I admit it, I’m a weird guy. How many others have a PhD in financial modeling combined with an MBA in finance and accounting? I’ve never put any of this on my business card (not even my CPA) because degrees are not necessarily the indicators of who will succeed in business. After all, the one thing Bill Gates, Mark Zuckerberg, Michael Dell, Ted Waitt and Larry Ellison have in common, besides 4 of the 5 being billionaires before turning 30, was they never graduated from college. Don’t get me wrong: I’m notadvocating dropping out of school. In fact, in this post, I will leverage my finance and modeling background to discuss further how to better predict the future success of companies. When we evaluate companies, we like to see that:
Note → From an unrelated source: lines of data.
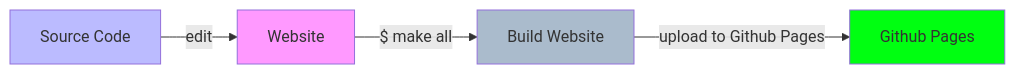
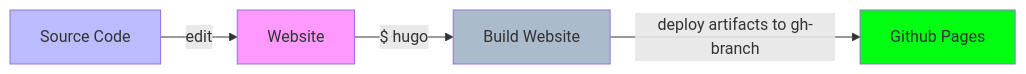
One commit to raulcorreia7/personal-blog changed the diagram in content/posts/open-source-blog/index.md. Above: the diagram before and after it, drawn with Mermaid. The commit also changed other lines of this file, not shown here.

```diff
--- a/content/posts/open-source-blog/index.md
+++ b/content/posts/open-source-blog/index.md
@@ -63,11 +62,11 @@
 {{< mermaid >}}
 graph LR;
     style source fill:#bbf
     style repository fill:#f9f
     style build fill:#abc
     style deploy fill:#0f1
 
     source[Source Code]-- edit -->repository[Website];
-    repository -- $ make all --> build[Build Website];
-    build -- upload to Github Pages --> deploy[Github Pages];
+    repository -- $ hugo --> build[Build Website];
+    build -- deploy artifacts to gh-branch --> deploy[Github Pages];
 {{< /mermaid >}}
```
When Facebook acquired WhatsApp last week, it set itself apart from earlier generation technology leaders like Apple and Microsoft. Facebook has decided that it wants to own the social space now, as well as in the future, and is willing to pay an ostensibly high price to ensure owning rising players who may one day challenge them. By contrast, Apple and Microsoft believed they could catch up and surpass new entrants (and were both often, but not always, correct) and therefore rarely paid a premium for acquisitions. We will return to this theme in a future blog by speculating who Microsoft could buy to help ensure more control over its domain going forward.